- Exercise prompt
Which lines in the records below include the word "exitX"? Report each of them in full.

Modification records
|---|

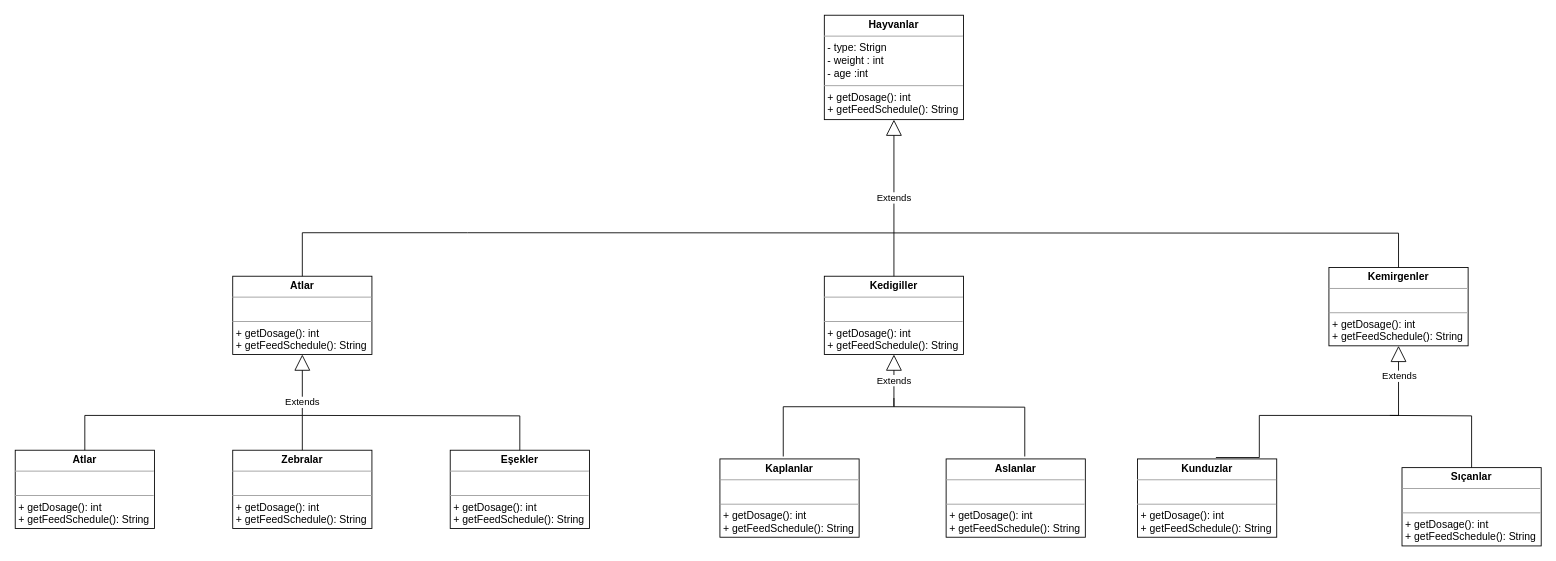
Earlier version of the draw.io diagram HayvanatBahçesiYönetim.drawio (batukucukturk/kodluyoruzilkrepo). Source tidied: cells renumbered, new cells numbered last; positions are measured from the earlier drawing's top-left corner, leaving out a move shared by most shapes. Both pictures are drawn from the tidied source at 87%, with x=0, y=0 at pixel (15, 15).
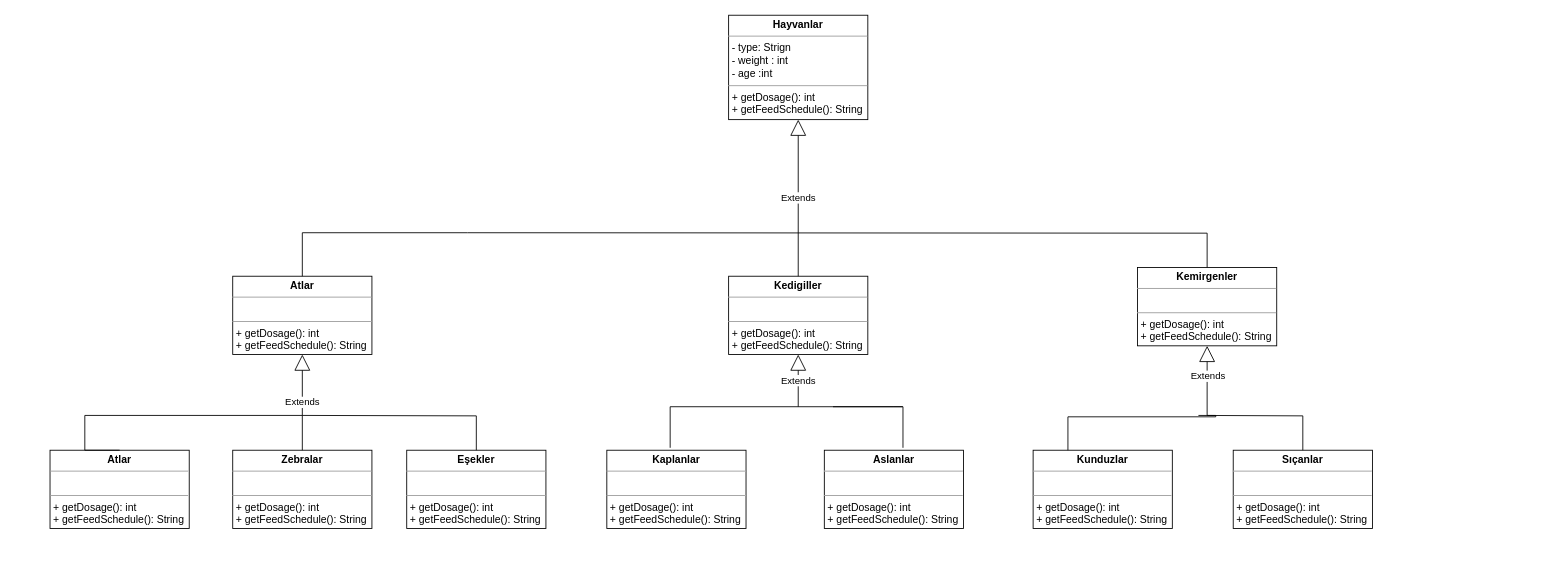
The same page after the edit.

What changed in the source:
```diff
@@
     <mxCell id="2" value="&lt;p style=&quot;margin:0px;margin-top:4px;text-align:center;&quot;&gt;&lt;b&gt;Hayvanlar&lt;/b&gt;&lt;/p&gt;&lt;hr size=&quot;1&quot;&gt;&lt;p style=&quot;margin:0px;margin-left:4px;&quot;&gt;- type: Strign&lt;/p&gt;&lt;p style=&quot;margin:0px;margin-left:4px;&quot;&gt;- weight : int&lt;/p&gt;&lt;p style=&quot;margin:0px;margin-left:4px;&quot;&gt;- age :int&lt;/p&gt;&lt;hr size=&quot;1&quot;&gt;&lt;p style=&quot;margin:0px;margin-left:4px;&quot;&gt;+ getDosage(): int&lt;/p&gt;&lt;p style=&quot;margin:0px;margin-left:4px;&quot;&gt;+ getFeedSchedule(): String&lt;/p&gt;" style="verticalAlign=top;align=left;overflow=fill;fontSize=12;fontFamily=Helvetica;html=1;whiteSpace=wrap;" parent="1" vertex="1">
-      <mxGeometry x="930" width="160" height="120" as="geometry" />
+      <mxGeometry x="820" width="160" height="120" as="geometry" />
     </mxCell>
     <mxCell id="3" value="&lt;p style=&quot;margin:0px;margin-top:4px;text-align:center;&quot;&gt;&lt;b&gt;Sıçanlar&lt;/b&gt;&lt;/p&gt;&lt;hr size=&quot;1&quot;&gt;&lt;p style=&quot;margin:0px;margin-left:4px;&quot;&gt;&lt;br&gt;&lt;/p&gt;&lt;hr size=&quot;1&quot;&gt;&lt;p style=&quot;border-color: var(--border-color); margin: 0px 0px 0px 4px;&quot;&gt;+ getDosage(): int&lt;/p&gt;&lt;p style=&quot;border-color: var(--border-color); margin: 0px 0px 0px 4px;&quot;&gt;+ getFeedSchedule(): String&lt;/p&gt;" style="verticalAlign=top;align=left;overflow=fill;fontSize=12;fontFamily=Helvetica;html=1;whiteSpace=wrap;" parent="1" vertex="1">
-      <mxGeometry x="1594" y="520" width="160" height="90" as="geometry" />
+      <mxGeometry x="1400" y="500" width="160" height="90" as="geometry" />
     </mxCell>
     <mxCell id="4" value="&lt;p style=&quot;margin:0px;margin-top:4px;text-align:center;&quot;&gt;&lt;b&gt;Kemirgenler&lt;/b&gt;&lt;/p&gt;&lt;hr size=&quot;1&quot;&gt;&lt;p style=&quot;margin:0px;margin-left:4px;&quot;&gt;&lt;br&gt;&lt;/p&gt;&lt;hr size=&quot;1&quot;&gt;&lt;p style=&quot;border-color: var(--border-color); margin: 0px 0px 0px 4px;&quot;&gt;+ getDosage(): int&lt;/p&gt;&lt;p style=&quot;border-color: var(--border-color); margin: 0px 0px 0px 4px;&quot;&gt;+ getFeedSchedule(): String&lt;/p&gt;" style="verticalAlign=top;align=left;overflow=fill;fontSize=12;fontFamily=Helvetica;html=1;whiteSpace=wrap;" parent="1" vertex="1">
-      <mxGeometry x="1510" y="290" width="160" height="90" as="geometry" />
+      <mxGeometry x="1290" y="290" width="160" height="90" as="geometry" />
     </mxCell>
     <mxCell id="5" value="&lt;p style=&quot;margin:0px;margin-top:4px;text-align:center;&quot;&gt;&lt;b&gt;Kedigiller&lt;/b&gt;&lt;/p&gt;&lt;hr size=&quot;1&quot;&gt;&lt;p style=&quot;margin:0px;margin-left:4px;&quot;&gt;&lt;br&gt;&lt;/p&gt;&lt;hr size=&quot;1&quot;&gt;&lt;p style=&quot;border-color: var(--border-color); margin: 0px 0px 0px 4px;&quot;&gt;+ getDosage(): int&lt;/p&gt;&lt;p style=&quot;border-color: var(--border-color); margin: 0px 0px 0px 4px;&quot;&gt;+ getFeedSchedule(): String&lt;/p&gt;" style="verticalAlign=top;align=left;overflow=fill;fontSize=12;fontFamily=Helvetica;html=1;whiteSpace=wrap;" parent="1" vertex="1">
-      <mxGeometry x="930" y="300" width="160" height="90" as="geometry" />
+      <mxGeometry x="820" y="300" width="160" height="90" as="geometry" />
     </mxCell>
     <mxCell id="6" value="&lt;p style=&quot;margin:0px;margin-top:4px;text-align:center;&quot;&gt;&lt;b&gt;Kaplanlar&lt;/b&gt;&lt;/p&gt;&lt;hr size=&quot;1&quot;&gt;&lt;p style=&quot;margin:0px;margin-left:4px;&quot;&gt;&lt;br&gt;&lt;/p&gt;&lt;hr size=&quot;1&quot;&gt;&lt;p style=&quot;border-color: var(--border-color); margin: 0px 0px 0px 4px;&quot;&gt;+ getDosage(): int&lt;/p&gt;&lt;p style=&quot;border-color: var(--border-color); margin: 0px 0px 0px 4px;&quot;&gt;+ getFeedSchedule(): String&lt;/p&gt;" style="verticalAlign=top;align=left;overflow=fill;fontSize=12;fontFamily=Helvetica;html=1;whiteSpace=wrap;" parent="1" vertex="1">
-      <mxGeometry x="810" y="510" width="160" height="90" as="geometry" />
+      <mxGeometry x="680" y="500" width="160" height="90" as="geometry" />
     </mxCell>
     <mxCell id="7" value="&lt;p style=&quot;margin:0px;margin-top:4px;text-align:center;&quot;&gt;&lt;b&gt;Eşekler&lt;/b&gt;&lt;/p&gt;&lt;hr size=&quot;1&quot;&gt;&lt;p style=&quot;margin:0px;margin-left:4px;&quot;&gt;&lt;br&gt;&lt;/p&gt;&lt;hr size=&quot;1&quot;&gt;&lt;p style=&quot;border-color: var(--border-color); margin: 0px 0px 0px 4px;&quot;&gt;+ getDosage(): int&lt;/p&gt;&lt;p style=&quot;border-color: var(--border-color); margin: 0px 0px 0px 4px;&quot;&gt;+ getFeedSchedule(): String&lt;/p&gt;" style="verticalAlign=top;align=left;overflow=fill;fontSize=12;fontFamily=Helvetica;html=1;whiteSpace=wrap;" parent="1" vertex="1">
-      <mxGeometry x="500" y="500" width="160" height="90" as="geometry" />
+      <mxGeometry x="450" y="500" width="160" height="90" as="geometry" />
     </mxCell>
     <mxCell id="8" value="&lt;p style=&quot;margin:0px;margin-top:4px;text-align:center;&quot;&gt;&lt;b&gt;Atlar&lt;/b&gt;&lt;/p&gt;&lt;hr size=&quot;1&quot;&gt;&lt;p style=&quot;margin:0px;margin-left:4px;&quot;&gt;&lt;br&gt;&lt;/p&gt;&lt;hr size=&quot;1&quot;&gt;&lt;p style=&quot;border-color: var(--border-color); margin: 0px 0px 0px 4px;&quot;&gt;+ getDosage(): int&lt;/p&gt;&lt;p style=&quot;border-color: var(--border-color); margin: 0px 0px 0px 4px;&quot;&gt;+ getFeedSchedule(): String&lt;/p&gt;" style="verticalAlign=top;align=left;overflow=fill;fontSize=12;fontFamily=Helvetica;html=1;whiteSpace=wrap;" parent="1" vertex="1">
-      <mxGeometry y="500" width="160" height="90" as="geometry" />
+      <mxGeometry x="40" y="500" width="160" height="90" as="geometry" />
     </mxCell>
@@
     <mxCell id="13" value="&lt;p style=&quot;margin:0px;margin-top:4px;text-align:center;&quot;&gt;&lt;b&gt;Kunduzlar&lt;/b&gt;&lt;/p&gt;&lt;hr size=&quot;1&quot;&gt;&lt;p style=&quot;margin:0px;margin-left:4px;&quot;&gt;&lt;br&gt;&lt;/p&gt;&lt;hr size=&quot;1&quot;&gt;&lt;p style=&quot;border-color: var(--border-color); margin: 0px 0px 0px 4px;&quot;&gt;+ getDosage(): int&lt;/p&gt;&lt;p style=&quot;border-color: var(--border-color); margin: 0px 0px 0px 4px;&quot;&gt;+ getFeedSchedule(): String&lt;/p&gt;" style="verticalAlign=top;align=left;overflow=fill;fontSize=12;fontFamily=Helvetica;html=1;whiteSpace=wrap;" parent="1" vertex="1">
-      <mxGeometry x="1290" y="510" width="160" height="90" as="geometry" />
+      <mxGeometry x="1170" y="500" width="160" height="90" as="geometry" />
     </mxCell>
     <mxCell id="14" value="&lt;p style=&quot;margin:0px;margin-top:4px;text-align:center;&quot;&gt;&lt;b&gt;Aslanlar&lt;/b&gt;&lt;/p&gt;&lt;hr size=&quot;1&quot;&gt;&lt;p style=&quot;margin:0px;margin-left:4px;&quot;&gt;&lt;br&gt;&lt;/p&gt;&lt;hr size=&quot;1&quot;&gt;&lt;p style=&quot;border-color: var(--border-color); margin: 0px 0px 0px 4px;&quot;&gt;+ getDosage(): int&lt;/p&gt;&lt;p style=&quot;border-color: var(--border-color); margin: 0px 0px 0px 4px;&quot;&gt;+ getFeedSchedule(): String&lt;/p&gt;" style="verticalAlign=top;align=left;overflow=fill;fontSize=12;fontFamily=Helvetica;html=1;whiteSpace=wrap;" parent="1" vertex="1">
-      <mxGeometry x="1070" y="510" width="160" height="90" as="geometry" />
+      <mxGeometry x="930" y="500" width="160" height="90" as="geometry" />
     </mxCell>
@@
     <mxCell id="16" value="Extends" style="endArrow=block;endSize=16;endFill=0;html=1;rounded=0;entryX=0.5;entryY=1;entryDx=0;entryDy=0;" parent="1" edge="1" target="4">
       <mxGeometry x="0.12" y="-1" relative="1" as="geometry">
-        <mxPoint x="1590" y="460" as="sourcePoint" />
+        <mxPoint x="1370" y="460" as="sourcePoint" />
       </mxGeometry>
     </mxCell>
     <mxCell id="17" value="Extends" style="endArrow=block;endSize=16;endFill=0;html=1;rounded=0;entryX=0.5;entryY=1;entryDx=0;entryDy=0;" parent="1" edge="1" target="5">
       <mxGeometry relative="1" as="geometry">
-        <mxPoint x="1010" y="450" as="sourcePoint" />
+        <mxPoint x="900" y="450" as="sourcePoint" />
       </mxGeometry>
     </mxCell>
@@
     <mxCell id="21" style="endArrow=none;html=1;edgeStyle=orthogonalEdgeStyle;rounded=0;exitX=0.455;exitY=-0.031;exitDx=0;exitDy=0;exitPerimeter=0;" parent="1" edge="1" source="6">
       <mxGeometry relative="1" as="geometry">
-        <mxPoint x="1010" y="440" as="targetPoint" />
+        <mxPoint x="1020" y="450" as="targetPoint" />
         <Array as="points">
-          <mxPoint x="883" y="450" />
+          <mxPoint x="753" y="450" />
           <mxPoint x="1010" y="450" />
         </Array>
       </mxGeometry>
     </mxCell>
     <mxCell id="22" style="endArrow=none;html=1;edgeStyle=orthogonalEdgeStyle;rounded=0;entryX=0.565;entryY=-0.031;entryDx=0;entryDy=0;entryPerimeter=0;" parent="1" edge="1" target="14">
       <mxGeometry relative="1" as="geometry">
-        <mxPoint x="1010" y="450" as="sourcePoint" />
+        <mxPoint x="940" y="450" as="sourcePoint" />
+        <Array as="points">
+          <mxPoint x="1020" y="450" />
+        </Array>
       </mxGeometry>
     </mxCell>
     <mxCell id="23" style="endArrow=none;html=1;edgeStyle=orthogonalEdgeStyle;rounded=0;entryX=0.5;entryY=0;entryDx=0;entryDy=0;" parent="1" edge="1" target="3">
       <mxGeometry relative="1" as="geometry">
-        <mxPoint x="1580" y="460" as="sourcePoint" />
+        <mxPoint x="1360" y="460" as="sourcePoint" />
       </mxGeometry>
     </mxCell>
-    <mxCell id="24" style="endArrow=none;html=1;edgeStyle=orthogonalEdgeStyle;rounded=0;exitX=0.563;exitY=-0.018;exitDx=0;exitDy=0;exitPerimeter=0;" parent="1" edge="1" source="13">
+    <mxCell id="24" style="endArrow=none;html=1;edgeStyle=orthogonalEdgeStyle;rounded=0;exitX=0.563;exitY=-0.018;exitDx=0;exitDy=0;exitPerimeter=0;" parent="1" edge="1">
       <mxGeometry relative="1" as="geometry">
-        <mxPoint x="1590" y="460" as="targetPoint" />
+        <mxPoint x="1210" y="500" as="sourcePoint" />
+        <mxPoint x="1370" y="460" as="targetPoint" />
         <Array as="points">
-          <mxPoint x="1430" y="460" />
+          <mxPoint x="1379.9" y="461.6" />
         </Array>
       </mxGeometry>
     </mxCell>
```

|---|

- Output of the task
     <mxCell id="21" style="endArrow=none;html=1;edgeStyle=orthogonalEdgeStyle;rounded=0;exitX=0.455;exitY=-0.031;exitDx=0;exitDy=0;exitPerimeter=0;" parent="1" edge="1" source="6">
-    <mxCell id="24" style="endArrow=none;html=1;edgeStyle=orthogonalEdgeStyle;rounded=0;exitX=0.563;exitY=-0.018;exitDx=0;exitDy=0;exitPerimeter=0;" parent="1" edge="1" source="13">
+    <mxCell id="24" style="endArrow=none;html=1;edgeStyle=orthogonalEdgeStyle;rounded=0;exitX=0.563;exitY=-0.018;exitDx=0;exitDy=0;exitPerimeter=0;" parent="1" edge="1">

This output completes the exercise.